"Once redundancy characterizes oral thought and speech, it is in a profound sense more natural to thought and speech than is sparse linearity. Sparse linear or analytic thought and speech are artificial creations, structured by the technology of writing.... With writing, the mind is forced into a slowed-down pattern that affords it the opportunity to interfere with and recognize its more normal, redundant processes."
Kudos to Mark and Shawn for the find.
When you are in community meetings the issue people feel and story creation needs time to breathe. The frustration and anger and outrage needs time to "catch fire". The redundancy of local community leaders baffles the "professionals" but in reality they are working in a way that is most wired into the way we learn as a species in oral histories.
I used to wonder why church in Jamaica took 3 hours. The old priest used to say when it takes an hour to walk there and an hour to walk home in the sun it better take more than 20 min for the priest to talk about god. In truth, there may be something deeper about the way summons go "on and on". They are organizing through story telling in oral cultures. The literacy rate is low and audience needs time to index and organize the stories. the audience needs time to redundant telling of the same stories to create mental pathways for the information to stick.

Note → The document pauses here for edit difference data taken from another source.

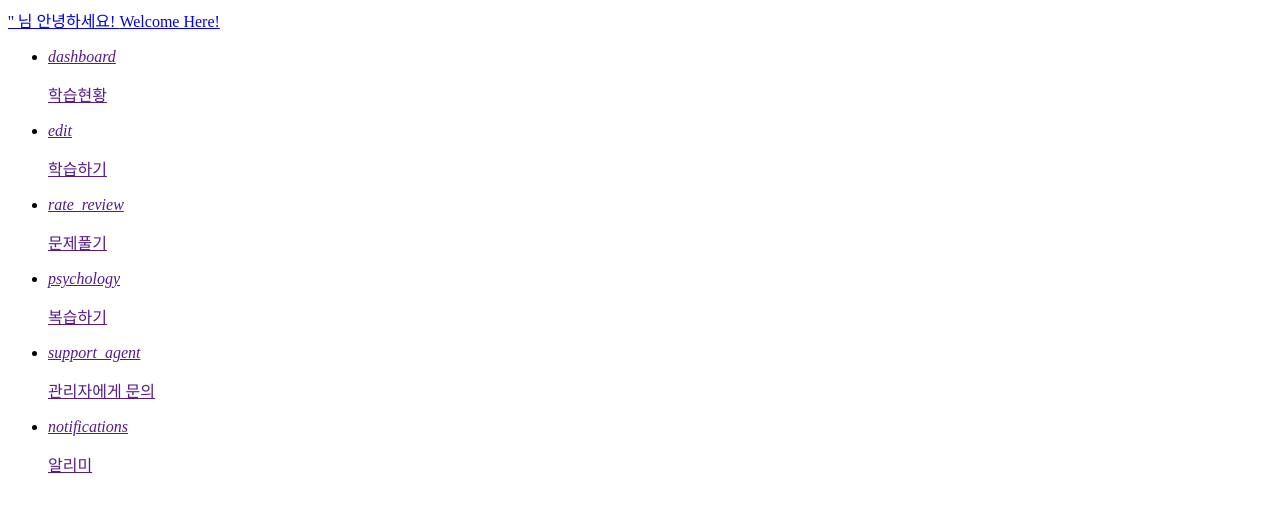
Repository: thinpig1130/lms_system
Page: http://localhost/LMS_PROJECT/WEB-INF/views/include/sidebar.jsp
An editor plug-in stored every save of this project. The page is shown before and after the next save, followed by the edit.
The browser window is 1280 px wide. The pictures show the whole page.
The page is served by Tomcat 9. Nobody is signed in. Other server files are loaded and not shown. The template is opened directly, without the code that normally fills it, so the values that code supplies are empty.

Above is the page before, as saved 2020-09-08 00:32:45.

### LMS_PROJECT/src/main/webapp/WEB-INF/views/include/sidebar.jsp
<%@ page language="java" contentType="text/html; charset=UTF-8"
    pageEncoding="UTF-8"%>

  <div class="sidebar" data-color="purple" data-background-color="black" data-image="/resources/assets/img/sidebar-2.jpg">
      <div class="logo"><a href="/home" class="simple-text logo-normal">
        	  <c:if test="${not empty id}"> '${id}' 님 안녕하세요! </c:if>
        	  <c:if test="${empty id}"> Welcome Here!</c:if>
        </a></div>
      <div class="sidebar-wrapper">
        <ul class="nav">
          <li class="nav-item active">
            <a class="nav-link" href="">
              <i class="material-icons">dashboard</i>
              <p>학습현황</p>
            </a>
          </li>
          <li class="nav-item ">
            <a class="nav-link" href="">
              <i class="material-icons">edit</i>
              <p>학습하기</p>
            </a>
          </li>
          <li class="nav-item ">
            <a class="nav-link" href="">
              <i class="material-icons">rate_review</i>
              <p>문제풀기</p>
            </a>
          </li>
          <li class="nav-item ">
            <a class="nav-link" href="">
              <i class="material-icons">psychology</i>
              <p>복습하기</p>
            </a>
          </li>
          <li class="nav-item ">
            <a class="nav-link" href="">
              <i class="material-icons">support_agent</i>
              <p>관리자에게 문의</p>
            </a>
          </li>
          <li class="nav-item ">
            <a class="nav-link" href="">
              <i class="material-icons">notifications</i>
              <p>알리미</p>
            </a>
          </li>
        </ul>
      </div>
    </div>

After the next save:
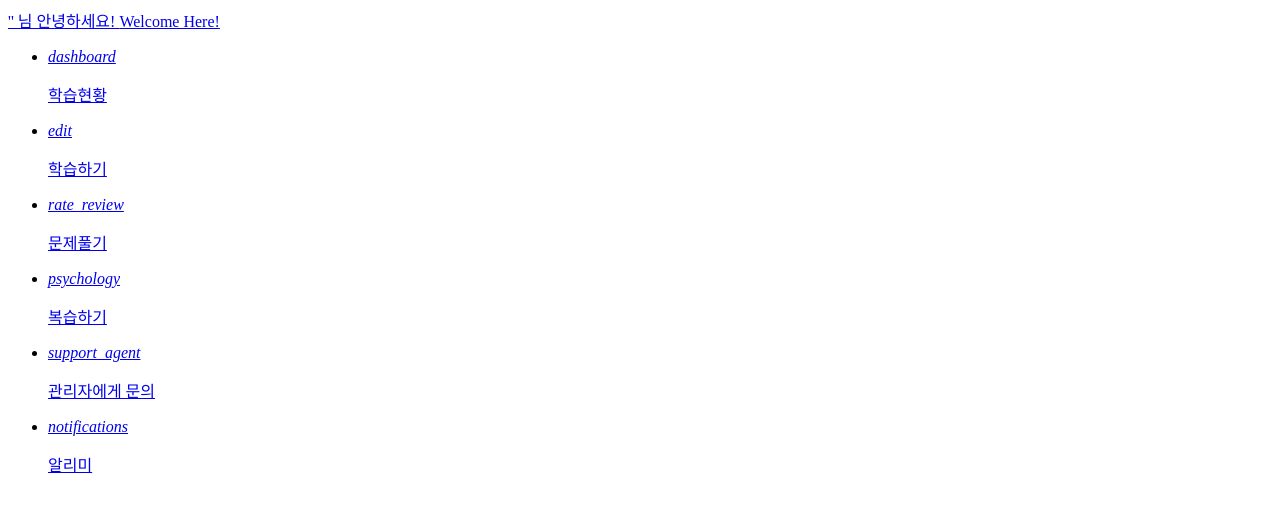
Saved 50 min 2 s later.
--- a/LMS_PROJECT/src/main/webapp/WEB-INF/views/include/sidebar.jsp
+++ b/LMS_PROJECT/src/main/webapp/WEB-INF/views/include/sidebar.jsp
@@ -9,37 +9,37 @@
       <div class="sidebar-wrapper">
         <ul class="nav">
           <li class="nav-item active">
-            <a class="nav-link" href="">
+            <a class="nav-link" href="/user/status">
               <i class="material-icons">dashboard</i>
               <p>학습현황</p>
             </a>
           </li>
           <li class="nav-item ">
-            <a class="nav-link" href="">
+            <a class="nav-link" href="/user/study">
               <i class="material-icons">edit</i>
               <p>학습하기</p>
             </a>
           </li>
           <li class="nav-item ">
-            <a class="nav-link" href="">
+            <a class="nav-link" href="/user/testing">
               <i class="material-icons">rate_review</i>
               <p>문제풀기</p>
             </a>
           </li>
           <li class="nav-item ">
-            <a class="nav-link" href="">
+            <a class="nav-link" href="/user/status">
               <i class="material-icons">psychology</i>
               <p>복습하기</p>
             </a>
           </li>
           <li class="nav-item ">
-            <a class="nav-link" href="">
+            <a class="nav-link" href="/user/status">
               <i class="material-icons">support_agent</i>
               <p>관리자에게 문의</p>
             </a>
           </li>
           <li class="nav-item ">
-            <a class="nav-link" href="">
+            <a class="nav-link" href="/user/status">
               <i class="material-icons">notifications</i>
               <p>알리미</p>
             </a>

The truth is maybe these great grassroots leaders go on and on because it works and ultimately in oral cultures it is the most efficient way to communicate effectively. Anyway it is a cool thread of paths to explore.